━━━ Data shown ━━━

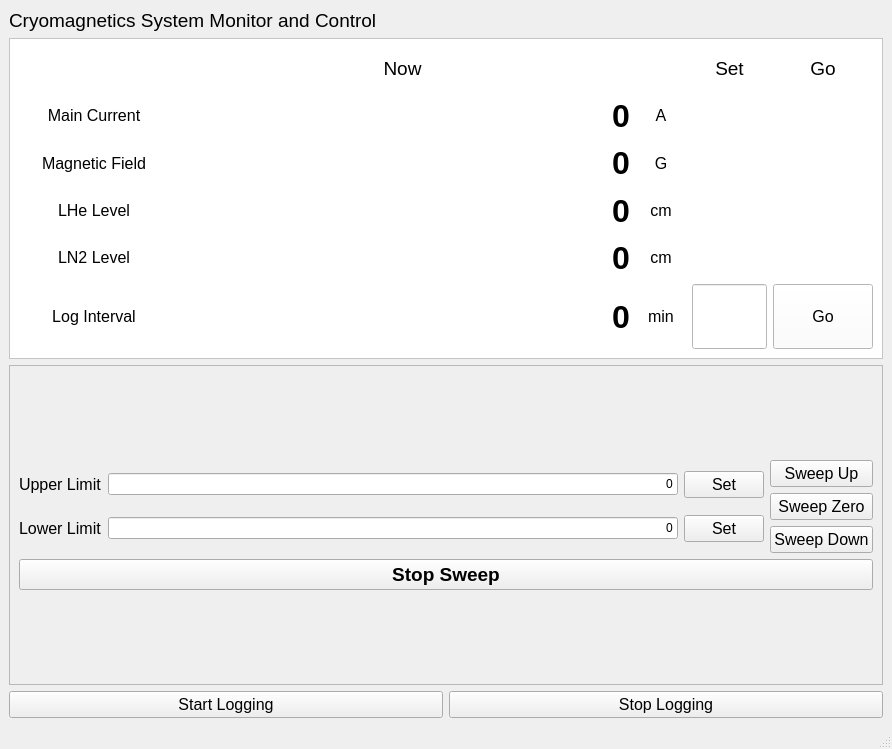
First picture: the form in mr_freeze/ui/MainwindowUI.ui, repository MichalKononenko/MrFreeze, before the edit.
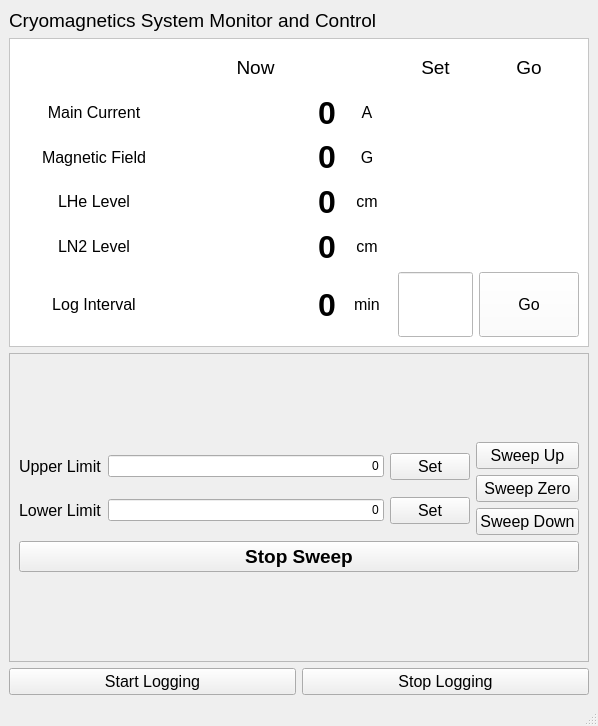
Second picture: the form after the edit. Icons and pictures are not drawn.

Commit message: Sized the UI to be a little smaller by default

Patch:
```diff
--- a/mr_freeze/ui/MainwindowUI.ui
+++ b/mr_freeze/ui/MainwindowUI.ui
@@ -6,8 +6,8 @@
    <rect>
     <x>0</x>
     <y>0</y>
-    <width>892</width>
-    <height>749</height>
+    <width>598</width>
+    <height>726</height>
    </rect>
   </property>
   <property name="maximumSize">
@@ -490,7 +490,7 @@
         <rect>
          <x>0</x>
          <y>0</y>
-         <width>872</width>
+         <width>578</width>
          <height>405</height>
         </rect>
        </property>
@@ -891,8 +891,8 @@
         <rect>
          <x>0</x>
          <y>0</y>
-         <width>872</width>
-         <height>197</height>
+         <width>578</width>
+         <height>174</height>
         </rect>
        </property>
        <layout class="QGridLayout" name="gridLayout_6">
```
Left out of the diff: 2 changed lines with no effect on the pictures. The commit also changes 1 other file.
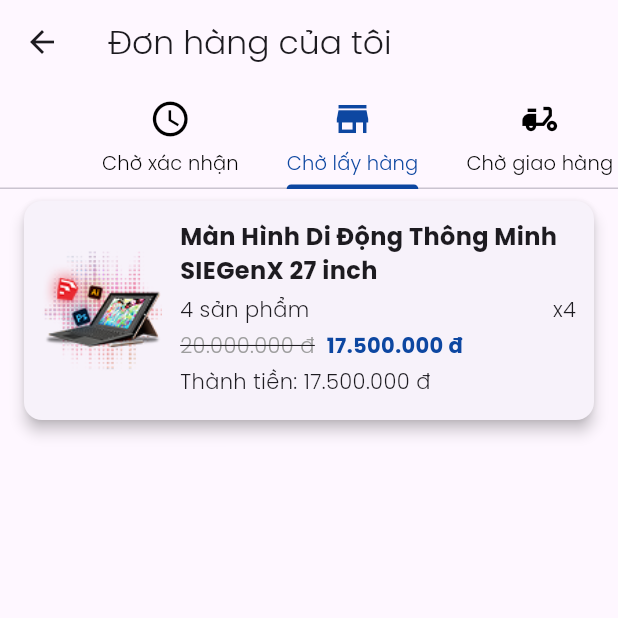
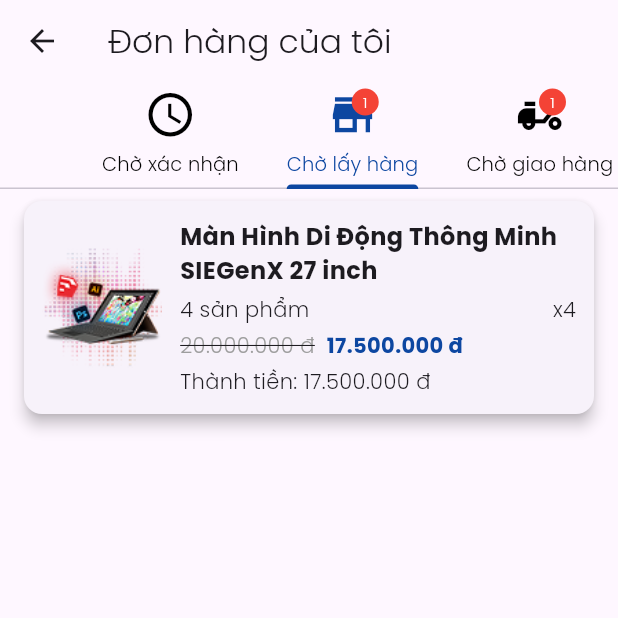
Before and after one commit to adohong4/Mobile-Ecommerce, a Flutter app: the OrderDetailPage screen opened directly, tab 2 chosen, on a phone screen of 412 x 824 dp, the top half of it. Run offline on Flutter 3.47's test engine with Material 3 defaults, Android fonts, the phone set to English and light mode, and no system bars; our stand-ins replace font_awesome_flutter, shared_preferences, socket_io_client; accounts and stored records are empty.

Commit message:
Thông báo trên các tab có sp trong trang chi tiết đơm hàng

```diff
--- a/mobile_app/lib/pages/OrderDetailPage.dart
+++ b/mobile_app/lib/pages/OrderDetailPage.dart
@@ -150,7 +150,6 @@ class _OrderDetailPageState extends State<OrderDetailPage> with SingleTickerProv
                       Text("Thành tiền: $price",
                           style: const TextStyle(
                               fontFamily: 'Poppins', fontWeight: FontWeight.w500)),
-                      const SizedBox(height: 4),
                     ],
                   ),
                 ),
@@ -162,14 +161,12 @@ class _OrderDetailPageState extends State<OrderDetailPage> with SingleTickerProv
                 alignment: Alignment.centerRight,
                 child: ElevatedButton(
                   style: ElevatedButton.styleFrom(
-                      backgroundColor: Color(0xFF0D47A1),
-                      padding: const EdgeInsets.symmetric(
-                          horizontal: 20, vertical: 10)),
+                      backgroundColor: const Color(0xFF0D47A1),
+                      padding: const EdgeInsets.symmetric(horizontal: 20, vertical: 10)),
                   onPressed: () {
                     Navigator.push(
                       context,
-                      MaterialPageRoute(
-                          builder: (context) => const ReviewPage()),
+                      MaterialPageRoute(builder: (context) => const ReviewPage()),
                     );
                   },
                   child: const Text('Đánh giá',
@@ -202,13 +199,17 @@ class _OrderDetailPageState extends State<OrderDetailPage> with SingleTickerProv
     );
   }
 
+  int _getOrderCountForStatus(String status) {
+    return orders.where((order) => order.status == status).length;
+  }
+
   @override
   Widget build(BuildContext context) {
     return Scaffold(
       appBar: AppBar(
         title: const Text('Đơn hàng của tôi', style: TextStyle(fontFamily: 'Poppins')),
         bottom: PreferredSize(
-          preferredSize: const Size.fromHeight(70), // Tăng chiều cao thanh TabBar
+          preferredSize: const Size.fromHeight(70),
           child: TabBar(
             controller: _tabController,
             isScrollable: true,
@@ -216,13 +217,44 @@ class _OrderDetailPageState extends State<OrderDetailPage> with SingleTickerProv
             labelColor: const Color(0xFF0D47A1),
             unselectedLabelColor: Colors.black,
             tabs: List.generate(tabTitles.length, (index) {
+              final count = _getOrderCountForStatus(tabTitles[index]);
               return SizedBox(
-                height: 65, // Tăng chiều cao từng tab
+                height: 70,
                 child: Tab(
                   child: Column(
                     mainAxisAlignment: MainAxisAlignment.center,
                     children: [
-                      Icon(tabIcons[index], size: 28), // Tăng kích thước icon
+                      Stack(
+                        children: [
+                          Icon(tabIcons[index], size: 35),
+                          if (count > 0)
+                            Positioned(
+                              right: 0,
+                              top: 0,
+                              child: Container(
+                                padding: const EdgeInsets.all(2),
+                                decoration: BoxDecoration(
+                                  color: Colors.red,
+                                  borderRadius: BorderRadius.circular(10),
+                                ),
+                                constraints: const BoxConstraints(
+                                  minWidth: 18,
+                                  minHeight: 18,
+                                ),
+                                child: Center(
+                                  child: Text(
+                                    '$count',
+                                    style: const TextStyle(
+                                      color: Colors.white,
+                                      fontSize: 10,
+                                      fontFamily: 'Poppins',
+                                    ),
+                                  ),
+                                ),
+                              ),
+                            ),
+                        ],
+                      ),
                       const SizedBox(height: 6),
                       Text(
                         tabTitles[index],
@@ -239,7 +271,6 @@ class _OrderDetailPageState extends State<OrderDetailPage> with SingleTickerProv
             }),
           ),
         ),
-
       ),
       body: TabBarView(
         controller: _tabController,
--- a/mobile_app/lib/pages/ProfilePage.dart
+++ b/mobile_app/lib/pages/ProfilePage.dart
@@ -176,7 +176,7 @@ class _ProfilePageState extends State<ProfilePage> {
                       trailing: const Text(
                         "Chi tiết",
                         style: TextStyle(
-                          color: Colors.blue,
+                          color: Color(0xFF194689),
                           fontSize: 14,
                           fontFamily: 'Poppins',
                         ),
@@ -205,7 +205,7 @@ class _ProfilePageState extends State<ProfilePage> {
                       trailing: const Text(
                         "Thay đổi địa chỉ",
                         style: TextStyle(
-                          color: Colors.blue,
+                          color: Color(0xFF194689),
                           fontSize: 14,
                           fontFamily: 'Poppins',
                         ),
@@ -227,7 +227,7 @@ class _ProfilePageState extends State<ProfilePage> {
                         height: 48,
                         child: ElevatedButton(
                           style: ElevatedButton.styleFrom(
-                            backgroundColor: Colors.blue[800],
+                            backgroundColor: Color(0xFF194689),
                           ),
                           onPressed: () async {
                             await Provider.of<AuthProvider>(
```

━━━

To do: Please print the entries above exactly. Skip every picture.

Response to this task:
First picture: the form in mr_freeze/ui/MainwindowUI.ui, repository MichalKononenko/MrFreeze, before the edit.
Second picture: the form after the edit. Icons and pictures are not drawn.

Commit message: Sized the UI to be a little smaller by default

Patch:
```diff
--- a/mr_freeze/ui/MainwindowUI.ui
+++ b/mr_freeze/ui/MainwindowUI.ui
@@ -6,8 +6,8 @@
    <rect>
     <x>0</x>
     <y>0</y>
-    <width>892</width>
-    <height>749</height>
+    <width>598</width>
+    <height>726</height>
    </rect>
   </property>
   <property name="maximumSize">
@@ -490,7 +490,7 @@
         <rect>
          <x>0</x>
          <y>0</y>
-         <width>872</width>
+         <width>578</width>
          <height>405</height>
         </rect>
        </property>
@@ -891,8 +891,8 @@
         <rect>
          <x>0</x>
          <y>0</y>
-         <width>872</width>
-         <height>197</height>
+         <width>578</width>
+         <height>174</height>
         </rect>
        </property>
        <layout class="QGridLayout" name="gridLayout_6">
```
Left out of the diff: 2 changed lines with no effect on the pictures. The commit also changes 1 other file.
Before and after one commit to adohong4/Mobile-Ecommerce, a Flutter app: the OrderDetailPage screen opened directly, tab 2 chosen, on a phone screen of 412 x 824 dp, the top half of it. Run offline on Flutter 3.47's test engine with Material 3 defaults, Android fonts, the phone set to English and light mode, and no system bars; our stand-ins replace font_awesome_flutter, shared_preferences, socket_io_client; accounts and stored records are empty.

Commit message:
Thông báo trên các tab có sp trong trang chi tiết đơm hàng

```diff
--- a/mobile_app/lib/pages/OrderDetailPage.dart
+++ b/mobile_app/lib/pages/OrderDetailPage.dart
@@ -150,7 +150,6 @@ class _OrderDetailPageState extends State<OrderDetailPage> with SingleTickerProv
                       Text("Thành tiền: $price",
                           style: const TextStyle(
                               fontFamily: 'Poppins', fontWeight: FontWeight.w500)),
-                      const SizedBox(height: 4),
                     ],
                   ),
                 ),
@@ -162,14 +161,12 @@ class _OrderDetailPageState extends State<OrderDetailPage> with SingleTickerProv
                 alignment: Alignment.centerRight,
                 child: ElevatedButton(
                   style: ElevatedButton.styleFrom(
-                      backgroundColor: Color(0xFF0D47A1),
-                      padding: const EdgeInsets.symmetric(
-                          horizontal: 20, vertical: 10)),
+                      backgroundColor: const Color(0xFF0D47A1),
+                      padding: const EdgeInsets.symmetric(horizontal: 20, vertical: 10)),
                   onPressed: () {
                     Navigator.push(
                       context,
-                      MaterialPageRoute(
-                          builder: (context) => const ReviewPage()),
+                      MaterialPageRoute(builder: (context) => const ReviewPage()),
                     );
                   },
                   child: const Text('Đánh giá',
@@ -202,13 +199,17 @@ class _OrderDetailPageState extends State<OrderDetailPage> with SingleTickerProv
     );
   }
 
+  int _getOrderCountForStatus(String status) {
+    return orders.where((order) => order.status == status).length;
+  }
+
   @override
   Widget build(BuildContext context) {
     return Scaffold(
       appBar: AppBar(
         title: const Text('Đơn hàng của tôi', style: TextStyle(fontFamily: 'Poppins')),
         bottom: PreferredSize(
-          preferredSize: const Size.fromHeight(70), // Tăng chiều cao thanh TabBar
+          preferredSize: const Size.fromHeight(70),
           child: TabBar(
             controller: _tabController,
             isScrollable: true,
@@ -216,13 +217,44 @@ class _OrderDetailPageState extends State<OrderDetailPage> with SingleTickerProv
             labelColor: const Color(0xFF0D47A1),
             unselectedLabelColor: Colors.black,
             tabs: List.generate(tabTitles.length, (index) {
+              final count = _getOrderCountForStatus(tabTitles[index]);
               return SizedBox(
-                height: 65, // Tăng chiều cao từng tab
+                height: 70,
                 child: Tab(
                   child: Column(
                     mainAxisAlignment: MainAxisAlignment.center,
                     children: [
-                      Icon(tabIcons[index], size: 28), // Tăng kích thước icon
+                      Stack(
+                        children: [
+                          Icon(tabIcons[index], size: 35),
+                          if (count > 0)
+                            Positioned(
+                              right: 0,
+                              top: 0,
+                              child: Container(
+                                padding: const EdgeInsets.all(2),
+                                decoration: BoxDecoration(
+                                  color: Colors.red,
+                                  borderRadius: BorderRadius.circular(10),
+                                ),
+                                constraints: const BoxConstraints(
+                                  minWidth: 18,
+                                  minHeight: 18,
+                                ),
+                                child: Center(
+                                  child: Text(
+                                    '$count',
+                                    style: const TextStyle(
+                                      color: Colors.white,
+                                      fontSize: 10,
+                                      fontFamily: 'Poppins',
+                                    ),
+                                  ),
+                                ),
+                              ),
+                            ),
+                        ],
+                      ),
                       const SizedBox(height: 6),
                       Text(
                         tabTitles[index],
@@ -239,7 +271,6 @@ class _OrderDetailPageState extends State<OrderDetailPage> with SingleTickerProv
             }),
           ),
         ),
-
       ),
       body: TabBarView(
         controller: _tabController,
--- a/mobile_app/lib/pages/ProfilePage.dart
+++ b/mobile_app/lib/pages/ProfilePage.dart
@@ -176,7 +176,7 @@ class _ProfilePageState extends State<ProfilePage> {
                       trailing: const Text(
                         "Chi tiết",
                         style: TextStyle(
-                          color: Colors.blue,
+                          color: Color(0xFF194689),
                           fontSize: 14,
                           fontFamily: 'Poppins',
                         ),
@@ -205,7 +205,7 @@ class _ProfilePageState extends State<ProfilePage> {
                       trailing: const Text(
                         "Thay đổi địa chỉ",
                         style: TextStyle(
-                          color: Colors.blue,
+                          color: Color(0xFF194689),
                           fontSize: 14,
                           fontFamily: 'Poppins',
                         ),
@@ -227,7 +227,7 @@ class _ProfilePageState extends State<ProfilePage> {
                         height: 48,
                         child: ElevatedButton(
                           style: ElevatedButton.styleFrom(
-                            backgroundColor: Colors.blue[800],
+                            backgroundColor: Color(0xFF194689),
                           ),
                           onPressed: () async {
                             await Provider.of<AuthProvider>(
```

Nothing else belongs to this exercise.